“Without question, the smart phone has revolutionized how consumers leverage technology to simplify their lives and make better, informed shopping decisions,” Hale says. “At the same time, CPG manufacturers and retailers have developed online and social marketing and brand/banner-specific apps to increase consumer loyalty, build sales and create a competitive advantage. This trend will undoubtedly continue and bring about game-changing innovations to our retail world.”
For more information, visit www.nielsen.com.
Sweet Candy hires Greg Cater to lead business development
Salt Lake City-based Sweet Candy Co. has appointed Greg Cater v.p. of business development. He will be responsible for continued brand development and increased distribution.
As part of the company’s sales and marketing team, which includes Richard Kay, president and coo, Curtis Fulton, v.p. of sales; and Bruce Thompson, national sales manager, Cater will oversee Sweet Candy’s business development efforts and contract/private label opportunities Cater, who’s worked in the industry for 14 years, has also served on the National Confectioners Association (NCA) Board of Trustees and is an active board member of the Western Candy Conference.
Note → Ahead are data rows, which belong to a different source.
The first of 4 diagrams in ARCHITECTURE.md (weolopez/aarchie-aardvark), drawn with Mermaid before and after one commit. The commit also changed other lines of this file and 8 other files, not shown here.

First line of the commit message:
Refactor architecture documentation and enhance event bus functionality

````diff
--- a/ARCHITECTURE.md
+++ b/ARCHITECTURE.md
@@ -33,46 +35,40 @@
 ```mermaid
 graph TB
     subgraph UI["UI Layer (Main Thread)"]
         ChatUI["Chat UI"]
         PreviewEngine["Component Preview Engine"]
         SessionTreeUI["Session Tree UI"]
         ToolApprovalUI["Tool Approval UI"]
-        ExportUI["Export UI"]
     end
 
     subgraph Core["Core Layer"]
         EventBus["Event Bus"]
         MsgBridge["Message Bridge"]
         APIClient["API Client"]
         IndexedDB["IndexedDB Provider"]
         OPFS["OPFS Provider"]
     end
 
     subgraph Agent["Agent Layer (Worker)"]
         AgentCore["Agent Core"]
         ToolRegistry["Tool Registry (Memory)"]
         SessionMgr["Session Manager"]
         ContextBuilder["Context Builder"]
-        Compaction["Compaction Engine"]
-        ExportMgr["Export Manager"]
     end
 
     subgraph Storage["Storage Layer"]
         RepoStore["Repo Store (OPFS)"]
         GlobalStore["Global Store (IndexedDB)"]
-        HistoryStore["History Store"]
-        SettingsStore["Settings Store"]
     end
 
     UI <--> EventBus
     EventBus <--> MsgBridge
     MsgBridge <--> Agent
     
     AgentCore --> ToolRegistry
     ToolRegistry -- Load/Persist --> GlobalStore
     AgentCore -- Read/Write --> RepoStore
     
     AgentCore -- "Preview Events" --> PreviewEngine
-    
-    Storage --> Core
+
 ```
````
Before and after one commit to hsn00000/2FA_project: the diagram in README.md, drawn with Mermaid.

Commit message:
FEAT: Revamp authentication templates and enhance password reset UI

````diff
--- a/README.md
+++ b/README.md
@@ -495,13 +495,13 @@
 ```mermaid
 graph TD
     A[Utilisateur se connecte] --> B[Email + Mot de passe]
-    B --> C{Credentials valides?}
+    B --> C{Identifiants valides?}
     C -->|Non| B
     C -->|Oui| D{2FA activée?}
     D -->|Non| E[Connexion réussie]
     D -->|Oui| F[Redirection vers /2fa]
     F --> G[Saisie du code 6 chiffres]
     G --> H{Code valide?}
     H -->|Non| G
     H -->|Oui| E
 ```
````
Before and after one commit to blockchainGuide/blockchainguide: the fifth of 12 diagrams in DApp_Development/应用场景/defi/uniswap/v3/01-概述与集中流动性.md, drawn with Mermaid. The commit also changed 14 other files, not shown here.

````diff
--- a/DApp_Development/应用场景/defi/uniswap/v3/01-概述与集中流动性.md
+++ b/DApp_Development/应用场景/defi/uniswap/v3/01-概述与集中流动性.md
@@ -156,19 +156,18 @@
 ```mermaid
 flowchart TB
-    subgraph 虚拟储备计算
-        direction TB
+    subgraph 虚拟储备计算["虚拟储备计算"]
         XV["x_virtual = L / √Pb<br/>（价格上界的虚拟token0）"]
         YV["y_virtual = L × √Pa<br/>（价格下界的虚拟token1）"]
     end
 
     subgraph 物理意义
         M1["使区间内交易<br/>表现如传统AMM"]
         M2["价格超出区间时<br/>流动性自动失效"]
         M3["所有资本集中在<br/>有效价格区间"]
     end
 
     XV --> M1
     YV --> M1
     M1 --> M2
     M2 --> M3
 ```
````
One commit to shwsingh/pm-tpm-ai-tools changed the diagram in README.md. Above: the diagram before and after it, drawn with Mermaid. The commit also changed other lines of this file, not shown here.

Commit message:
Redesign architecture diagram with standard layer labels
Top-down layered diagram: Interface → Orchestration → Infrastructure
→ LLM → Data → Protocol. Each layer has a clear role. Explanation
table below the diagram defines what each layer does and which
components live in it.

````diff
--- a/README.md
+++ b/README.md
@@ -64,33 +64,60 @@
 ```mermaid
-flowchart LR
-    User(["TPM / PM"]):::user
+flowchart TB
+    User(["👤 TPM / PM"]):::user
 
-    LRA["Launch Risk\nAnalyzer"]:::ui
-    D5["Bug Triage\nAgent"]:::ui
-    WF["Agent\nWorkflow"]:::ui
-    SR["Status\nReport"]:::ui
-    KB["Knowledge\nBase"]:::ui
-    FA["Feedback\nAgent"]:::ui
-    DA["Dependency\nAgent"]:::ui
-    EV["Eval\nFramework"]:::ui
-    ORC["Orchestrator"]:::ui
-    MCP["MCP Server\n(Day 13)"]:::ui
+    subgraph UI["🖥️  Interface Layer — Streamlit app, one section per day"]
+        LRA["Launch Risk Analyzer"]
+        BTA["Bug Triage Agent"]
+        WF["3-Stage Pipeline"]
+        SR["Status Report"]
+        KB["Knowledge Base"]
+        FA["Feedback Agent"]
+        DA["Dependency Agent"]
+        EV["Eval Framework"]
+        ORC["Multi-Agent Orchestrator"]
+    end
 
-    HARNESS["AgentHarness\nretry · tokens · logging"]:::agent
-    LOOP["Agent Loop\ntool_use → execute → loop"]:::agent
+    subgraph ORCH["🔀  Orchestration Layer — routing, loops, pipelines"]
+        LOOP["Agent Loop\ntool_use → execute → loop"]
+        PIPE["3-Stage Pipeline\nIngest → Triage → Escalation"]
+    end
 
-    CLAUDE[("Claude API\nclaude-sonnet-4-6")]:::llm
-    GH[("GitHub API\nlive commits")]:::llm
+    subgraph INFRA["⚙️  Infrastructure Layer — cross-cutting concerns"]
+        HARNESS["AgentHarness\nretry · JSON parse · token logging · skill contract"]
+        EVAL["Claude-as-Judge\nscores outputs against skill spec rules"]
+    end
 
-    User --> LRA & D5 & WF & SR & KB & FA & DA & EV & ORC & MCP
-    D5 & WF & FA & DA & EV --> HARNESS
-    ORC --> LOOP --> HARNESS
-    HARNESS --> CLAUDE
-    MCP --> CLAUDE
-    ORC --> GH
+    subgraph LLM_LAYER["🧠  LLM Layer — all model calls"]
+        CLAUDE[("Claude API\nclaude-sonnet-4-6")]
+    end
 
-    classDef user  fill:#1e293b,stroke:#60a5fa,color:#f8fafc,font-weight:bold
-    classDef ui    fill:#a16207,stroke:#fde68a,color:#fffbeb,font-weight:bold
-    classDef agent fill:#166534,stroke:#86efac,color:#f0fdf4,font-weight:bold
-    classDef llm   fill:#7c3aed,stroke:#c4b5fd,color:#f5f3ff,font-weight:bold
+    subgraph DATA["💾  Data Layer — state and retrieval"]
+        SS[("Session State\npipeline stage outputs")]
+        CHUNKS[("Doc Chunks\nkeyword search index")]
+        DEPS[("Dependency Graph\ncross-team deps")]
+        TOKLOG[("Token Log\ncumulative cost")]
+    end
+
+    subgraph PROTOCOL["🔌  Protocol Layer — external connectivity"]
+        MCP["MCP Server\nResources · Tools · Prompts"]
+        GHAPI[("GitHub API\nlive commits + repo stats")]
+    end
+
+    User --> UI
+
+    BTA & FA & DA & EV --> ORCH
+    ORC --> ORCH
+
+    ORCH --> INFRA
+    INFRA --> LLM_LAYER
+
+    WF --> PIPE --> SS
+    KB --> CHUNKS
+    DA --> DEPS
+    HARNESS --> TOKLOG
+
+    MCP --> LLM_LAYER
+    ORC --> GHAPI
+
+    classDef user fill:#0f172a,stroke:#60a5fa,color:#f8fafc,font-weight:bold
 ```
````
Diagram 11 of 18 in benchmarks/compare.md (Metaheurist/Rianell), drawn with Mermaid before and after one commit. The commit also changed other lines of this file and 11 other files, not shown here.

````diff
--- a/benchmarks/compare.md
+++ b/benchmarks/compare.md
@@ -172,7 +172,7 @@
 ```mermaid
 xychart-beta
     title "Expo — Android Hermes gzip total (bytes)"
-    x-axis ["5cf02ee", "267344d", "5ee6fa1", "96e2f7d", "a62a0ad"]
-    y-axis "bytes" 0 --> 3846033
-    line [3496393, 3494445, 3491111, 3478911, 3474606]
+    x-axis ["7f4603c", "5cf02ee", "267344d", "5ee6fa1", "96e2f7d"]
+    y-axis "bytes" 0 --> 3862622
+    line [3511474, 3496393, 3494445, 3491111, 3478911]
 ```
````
“Sweet Candy Co. is excited to broaden its sales and marketing reach with the addition of Greg,” says the company’s president, Richard Kay. “We are proud of our 118-year-old history and look forward to continued growth and success in the years to come with our newly expanded sales and marketing force. Greg’s knowledge of the industry and energy will take us to new markets and help expand channels of trade.”
For more information, visit www.sweetcandy.com.
Lindt USA christens new cocoa roasting facility
Lindt & Sprüngli, one of the world’s leading producers of premium chocolate, today unveiled a new state-of-the-art bean-roasting facility at its U.S. headquarters in Stratham, N.H.
The new 40,000-sq. ft., multimillion-dollar cocoa liquor plant provides the company with the capability to clean, roast and grind cocoa beans and, ultimately, to create cocoa liquor -- a key component in the chocolate production process. The addition allows Lindt USA to control the entire chocolate production process, from bean to finished product, at its Stratham manufacturing plant.
“Lindt’s major investment in the U.S. production facility reinforces our commitment to the highest quality standards and our desire to accommodate the growing consumer demand for premium chocolate,“ said Ernst Tanner, chairman and ceo of the Swiss-based Lindt & Sprüngli Group. “The U.S. cocoa liquor plant is another example of Lindt’s ongoing passion for producing the most premium chocolate made from the finest ingredients.”
To commemorate the facility expansion, Governor John Lynch and the Stratham Board of Selectmen both declared June 16 Lindt Chocolate Day in the state of New Hampshire and in the town of Stratham.
For more information, visit www.lindt.com.
Sweet of the week: NOT JUST CEREAL
NOT JUST CEREAL from Nassau Candy, Hicksville, N.Y., combines the flavor and crunch of real cereal “drenched” in smooth milk chocolate. It comes in four varieties: Fruity O’s, Cinnamon Crunch, Toasted Rice and Honey Toasted O’s. Each is packaged in cute, colorful, easy-to-carry snack packs that are shaped like milk cartons. Made in the USA. The suggested retail price is $2.50 per snack pack.
For more information, call 1-516-433-7100 or visit www.nassaucandy.com.